Presenting fair market value data from sources such as Kelley Blue Book or NADA or evidence of your motorcycle’s condition before the crash can help you better settle your total loss claim. You can also consult with motorcycle appraisers who can provide reports that sway the insurance company’s decision.

Depending on the insurance policy’s terms, you may have an obligation to arbitrate your dispute if the insurance company demands arbitration.

Steps you should take if you need to contest the insurance company’s decision include:

  • Gather any records or documents relating to your motorcycle, including purchase paperwork, maintenance records, or photographs.
  • Look up your motorcycle’s value on trusted resources such as NADA or Kelley Blue Book.
  • Consult a vehicle appraiser to obtain a valuation for your motorcycle, if necessary.
  • Get repair quotes from several auto shops if you contest the insurance company’s total loss determination based on its estimates of repair costs.
  • Review the insurance policy’s terms to confirm how the insurance company calculates motorcycle values, what thresholds (if any) constitute a total loss, and what dispute rights you may have.
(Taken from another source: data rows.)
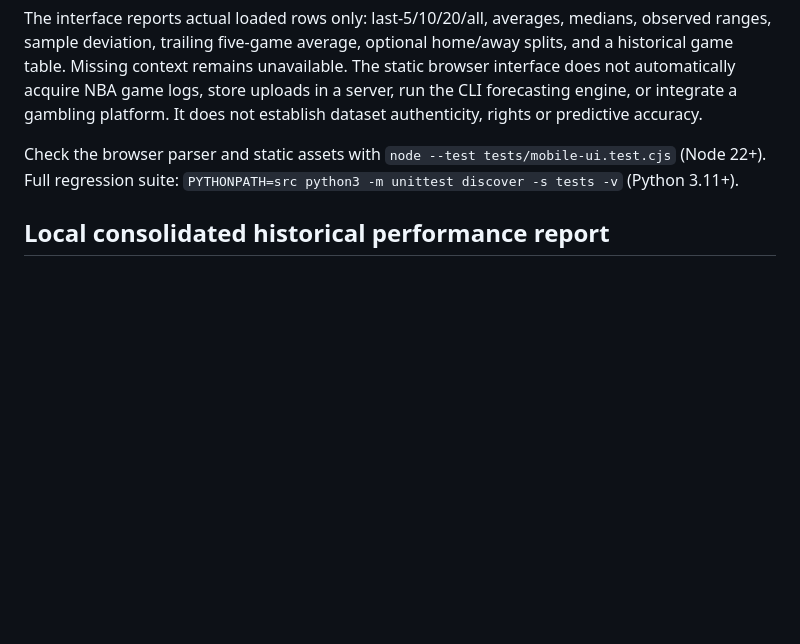
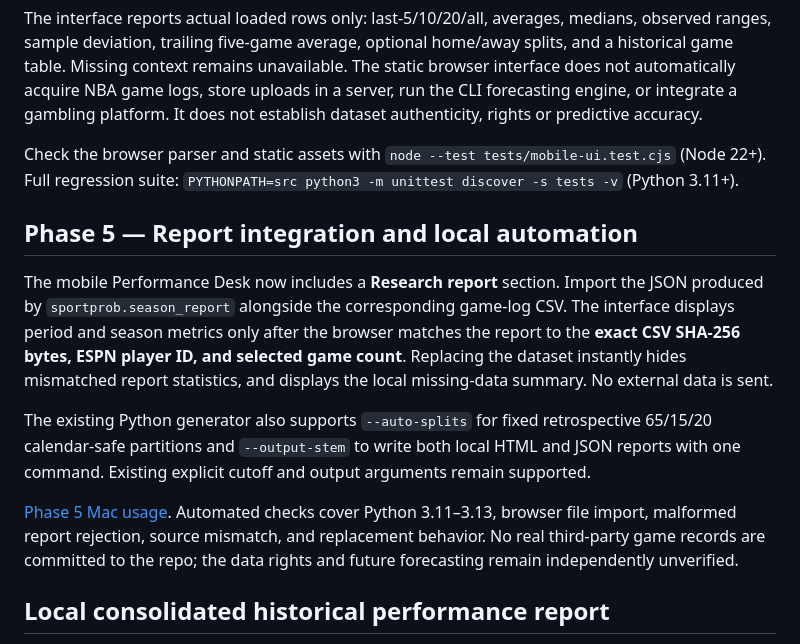
Before and after one commit to ajlacabe23-2426/project-sportbet22, a Markdown page: README.md, the part around the change. Rendered like a GitHub page; blank space fills up the shorter version.

Commit message:
docs: describe Phase 5 exact-file research report integration and one-command automation

```diff
--- a/README.md
+++ b/README.md
@@ -13,6 +13,27 @@ The historical statistics importer now accepts either the research engine's `pla
 The interface reports actual loaded rows only: last-5/10/20/all, averages, medians, observed ranges, sample deviation, trailing five-game average, optional home/away splits, and a historical game table. Missing context remains unavailable. The static browser interface does not automatically acquire NBA game logs, store uploads in a server, run the CLI forecasting engine, or integrate a gambling platform. It does not establish dataset authenticity, rights or predictive accuracy.
 
 Check the browser parser and static assets with `node --test tests/mobile-ui.test.cjs` (Node 22+). Full regression suite: `PYTHONPATH=src python3 -m unittest discover -s tests -v` (Python 3.11+).
+
+## Phase 5 — Report integration and local automation
+
+The mobile Performance Desk now includes a **Research report** section.
+Import the JSON produced by `sportprob.season_report` alongside the
+corresponding game-log CSV. The interface displays period and season metrics
+only after the browser matches the report to the **exact CSV SHA-256 bytes,
+ESPN player ID, and selected game count**. Replacing the dataset instantly
+hides mismatched report statistics, and displays the local missing-data
+summary. No external data is sent.
+
+The existing Python generator also supports `--auto-splits` for fixed
+retrospective 65/15/20 calendar-safe partitions and `--output-stem` to
+write both local HTML and JSON reports with one command. Existing explicit
+cutoff and output arguments remain supported.
+
+[Phase 5 Mac usage](docs/CONSOLIDATED_HISTORY_REPORT.md). Automated checks
+cover Python 3.11–3.13, browser file import, malformed report rejection,
+source mismatch, and replacement behavior. No real third-party game records
+are committed to the repo; the data rights and future forecasting remain
+independently unverified.
 
 ## Local consolidated historical performance report
 
```
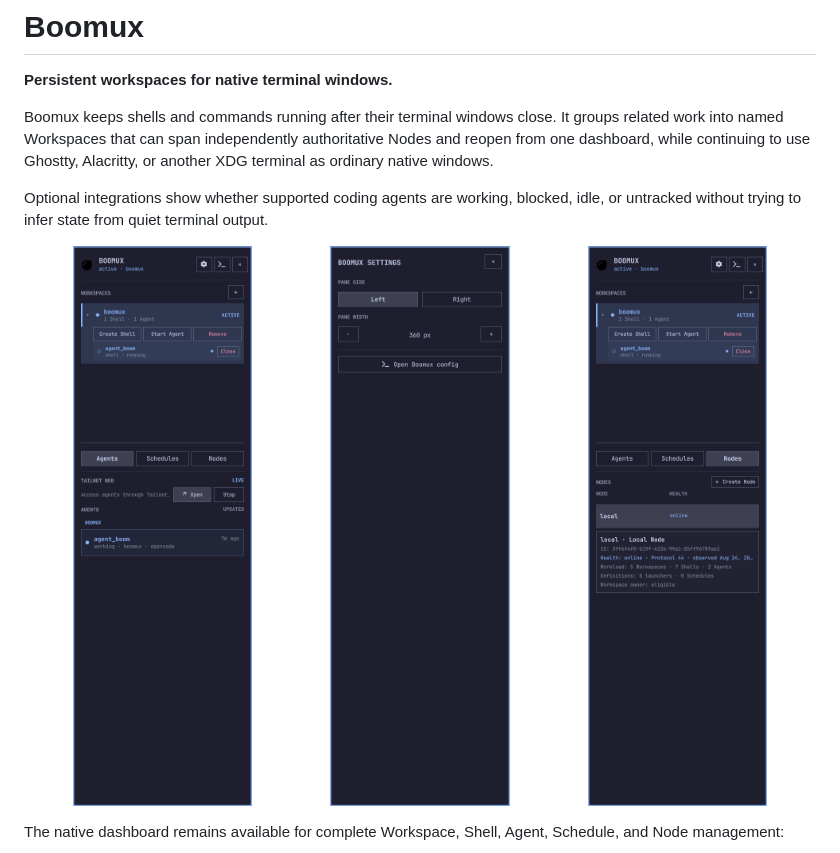
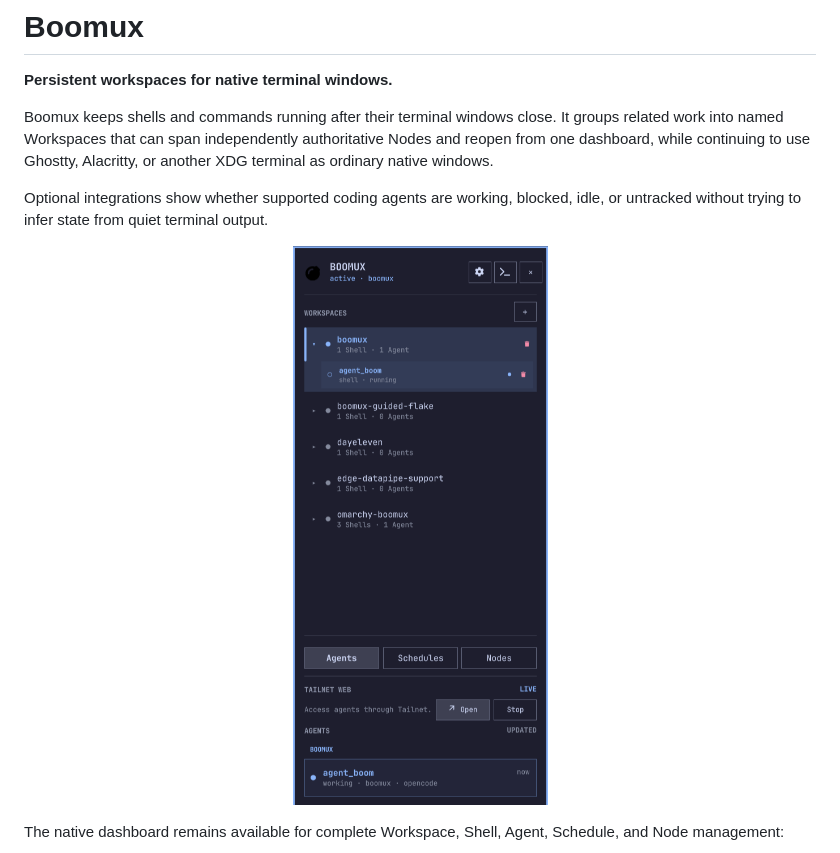
Before and after one commit to gardnmi/boomux, a Markdown page: README.md, the part around the change. GitHub-like rendering; pictures changed too: assets/boomux-side-pane-nodes.png (deleted), assets/boomux-side-pane-settings.png (deleted), assets/boomux-workspace-side-pane-v2.png (added).

Commit message:
docs: update workspace side pane preview

```diff
--- a/README.md
+++ b/README.md
@@ -11,9 +11,7 @@ Optional integrations show whether supported coding agents are working, blocked,
 idle, or untracked without trying to infer state from quiet terminal output.
 
 <p align="center">
-  <img src="assets/boomux-workspace-side-pane.png" width="32%" alt="Boomux side pane with an active Workspace and Agent">
-  <img src="assets/boomux-side-pane-settings.png" width="32%" alt="Boomux side pane settings">
-  <img src="assets/boomux-side-pane-nodes.png" width="32%" alt="Boomux side pane Node health view">
+  <img src="assets/boomux-workspace-side-pane-v2.png" width="360" alt="Boomux persistent side pane showing multiple Workspaces and an active Agent">
 </p>
 
 The native dashboard remains available for complete Workspace, Shell, Agent,
```
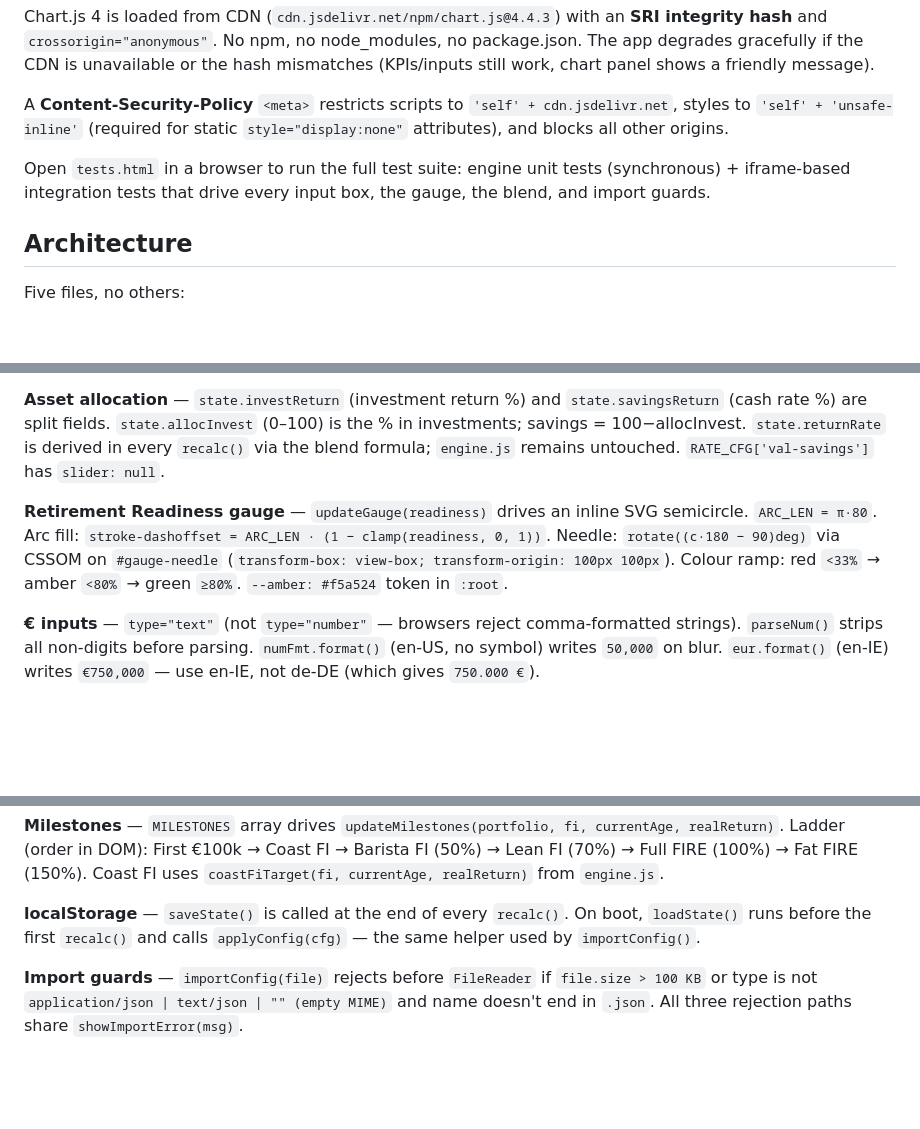
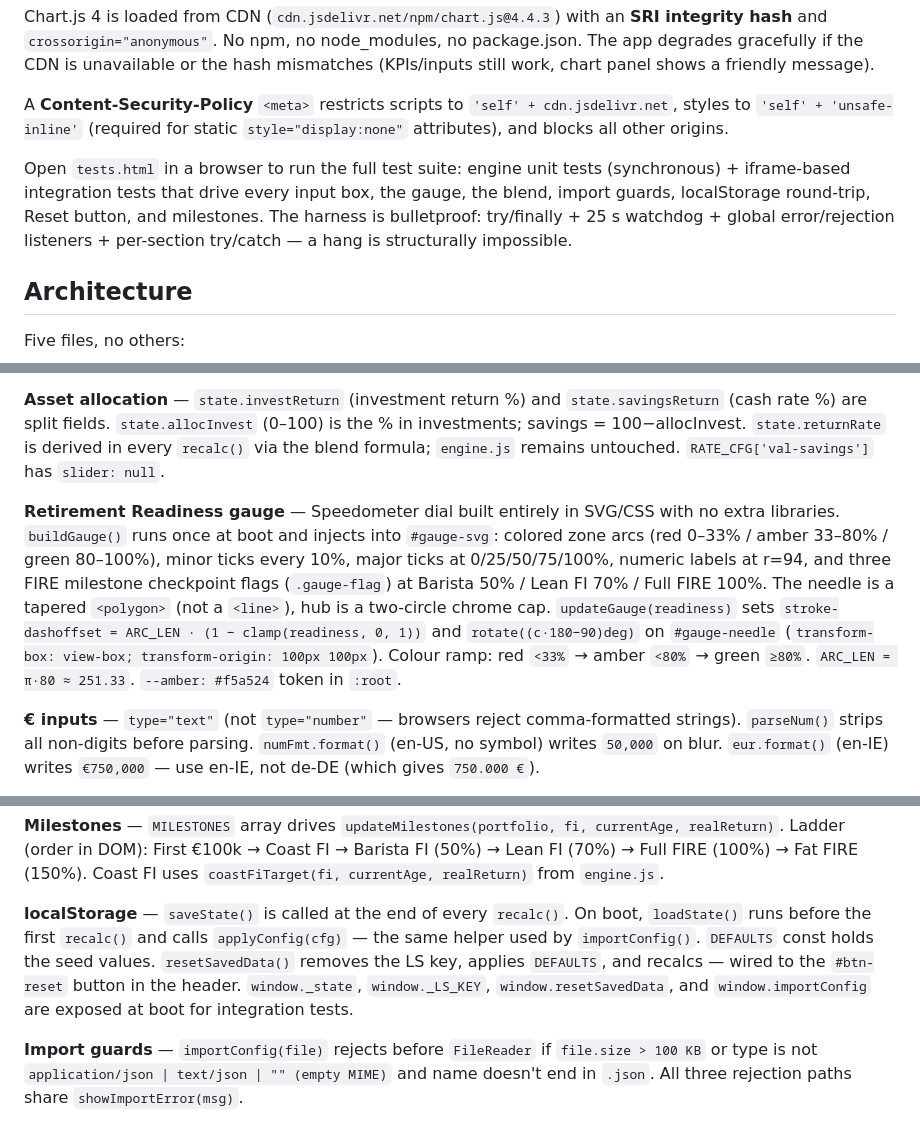
Before and after one commit to dennyscottjupiter-spec/fire-dashboard, a Markdown page: CLAUDE.md, 3 parts joined by grey strips. GitHub-like rendering; blank space fills up the shorter version.

Commit message:
docs: update CLAUDE.md for v1.4 — gauge, reset, test harness
- Gauge invariant: full speedometer description (buildGauge zones/ticks/
  labels/flags, tapered polygon needle, chrome hub, updateGauge contract).
- localStorage: DEFAULTS const, resetSavedData(), exposed test globals.
- Test harness: bulletproof summary (try/finally + watchdog + global
  error listeners + per-section guards).
- Tag history extended to v1.4.0.

Co-Authored-By: Claude Opus 4.8 <noreply@anthropic.com>
Claude-Session: https://claude.ai/code/session_015Kmrk46KYuF3E9r1txw576

```diff
--- a/CLAUDE.md
+++ b/CLAUDE.md
@@ -10,7 +10,7 @@ Chart.js 4 is loaded from CDN (`cdn.jsdelivr.net/npm/chart.js@4.4.3`) with an **
 
 A **Content-Security-Policy** `<meta>` restricts scripts to `'self' + cdn.jsdelivr.net`, styles to `'self' + 'unsafe-inline'` (required for static `style="display:none"` attributes), and blocks all other origins.
 
-Open `tests.html` in a browser to run the full test suite: engine unit tests (synchronous) + iframe-based integration tests that drive every input box, the gauge, the blend, and import guards.
+Open `tests.html` in a browser to run the full test suite: engine unit tests (synchronous) + iframe-based integration tests that drive every input box, the gauge, the blend, import guards, localStorage round-trip, Reset button, and milestones. The harness is bulletproof: try/finally + 25 s watchdog + global error/rejection listeners + per-section try/catch — a hang is structurally impossible.
 
 ## Architecture
 
@@ -46,7 +46,7 @@ input event
 
 **Asset allocation** — `state.investReturn` (investment return %) and `state.savingsReturn` (cash rate %) are split fields. `state.allocInvest` (0–100) is the % in investments; savings = 100−allocInvest. `state.returnRate` is derived in every `recalc()` via the blend formula; `engine.js` remains untouched. `RATE_CFG['val-savings']` has `slider: null`.
 
-**Retirement Readiness gauge** — `updateGauge(readiness)` drives an inline SVG semicircle. `ARC_LEN = π·80`. Arc fill: `stroke-dashoffset = ARC_LEN · (1 − clamp(readiness, 0, 1))`. Needle: `rotate((c·180 − 90)deg)` via CSSOM on `#gauge-needle` (`transform-box: view-box; transform-origin: 100px 100px`). Colour ramp: red `<33%` → amber `<80%` → green `≥80%`. `--amber: #f5a524` token in `:root`.
+**Retirement Readiness gauge** — Speedometer dial built entirely in SVG/CSS with no extra libraries. `buildGauge()` runs once at boot and injects into `#gauge-svg`: colored zone arcs (red 0–33% / amber 33–80% / green 80–100%), minor ticks every 10%, major ticks at 0/25/50/75/100%, numeric labels at r=94, and three FIRE milestone checkpoint flags (`.gauge-flag`) at Barista 50% / Lean FI 70% / Full FIRE 100%. The needle is a tapered `<polygon>` (not a `<line>`), hub is a two-circle chrome cap. `updateGauge(readiness)` sets `stroke-dashoffset = ARC_LEN · (1 − clamp(readiness, 0, 1))` and `rotate((c·180−90)deg)` on `#gauge-needle` (`transform-box: view-box; transform-origin: 100px 100px`). Colour ramp: red `<33%` → amber `<80%` → green `≥80%`. `ARC_LEN = π·80 ≈ 251.33`. `--amber: #f5a524` token in `:root`.
 
 **€ inputs** — `type="text"` (not `type="number"` — browsers reject comma-formatted strings). `parseNum()` strips all non-digits before parsing. `numFmt.format()` (en-US, no symbol) writes `50,000` on blur. `eur.format()` (en-IE) writes `€750,000` — use en-IE, not de-DE (which gives `750.000 €`).
 
@@ -60,7 +60,7 @@ input event
 
 **Milestones** — `MILESTONES` array drives `updateMilestones(portfolio, fi, currentAge, realReturn)`. Ladder (order in DOM): First €100k → Coast FI → Barista FI (50%) → Lean FI (70%) → Full FIRE (100%) → Fat FIRE (150%). Coast FI uses `coastFiTarget(fi, currentAge, realReturn)` from `engine.js`.
 
-**localStorage** — `saveState()` is called at the end of every `recalc()`. On boot, `loadState()` runs before the first `recalc()` and calls `applyConfig(cfg)` — the same helper used by `importConfig()`.
+**localStorage** — `saveState()` is called at the end of every `recalc()`. On boot, `loadState()` runs before the first `recalc()` and calls `applyConfig(cfg)` — the same helper used by `importConfig()`. `DEFAULTS` const holds the seed values. `resetSavedData()` removes the LS key, applies `DEFAULTS`, and recalcs — wired to the `#btn-reset` button in the header. `window._state`, `window._LS_KEY`, `window.resetSavedData`, and `window.importConfig` are exposed at boot for integration tests.
 
 **Import guards** — `importConfig(file)` rejects before `FileReader` if `file.size > 100 KB` or type is not `application/json | text/json | "" (empty MIME)` and name doesn't end in `.json`. All three rejection paths share `showImportError(msg)`.
 
```
Also changed, not shown: other parts of CLAUDE.md (+1 -1 lines).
Motorcycle Owners’ Rights and Responsibilities After the Insurance Company Declares Their Bike a Total Loss Following an Accident

After you submit a damage claim for your motorcycle following an accident, the insurance company may deem the bike a total loss if the repair cost exceeds the motorcycle’s value or a threshold percentage.

The insurance company will calculate your motorcycle’s value based on its:

  • Make
  • Model
  • Age
  • Mileage
  • Condition

Once they’ve determined the value, they will pay you the actual cash value minus any applicable deductibles. You can either turn your motorcycle over to the insurance company or keep the bike to repair or salvage yourself.

Christopher D. Alas, Motorcycle Accident Lawyer

However, keeping the motorcycle means the insurer will deduct its salvage value from your payment. Any motorcycle declared a total loss will permanently bear a salvage or total loss title to inform the motorcycle’s future purchasers or insurers that it has suffered significant damage. Reach out to a Miami personal injury lawyer.

You can contest the insurance company’s total loss determination or its calculation of your insurance payment through the insurer’s internal processes or by filing a legal claim.

A motorcycle accident attorney can help you recover fair value for your motorcycle after an accident. You should contact a lawyer as soon as possible after a crash or when the insurance company notifies you that it wants to declare your motorcycle a total loss.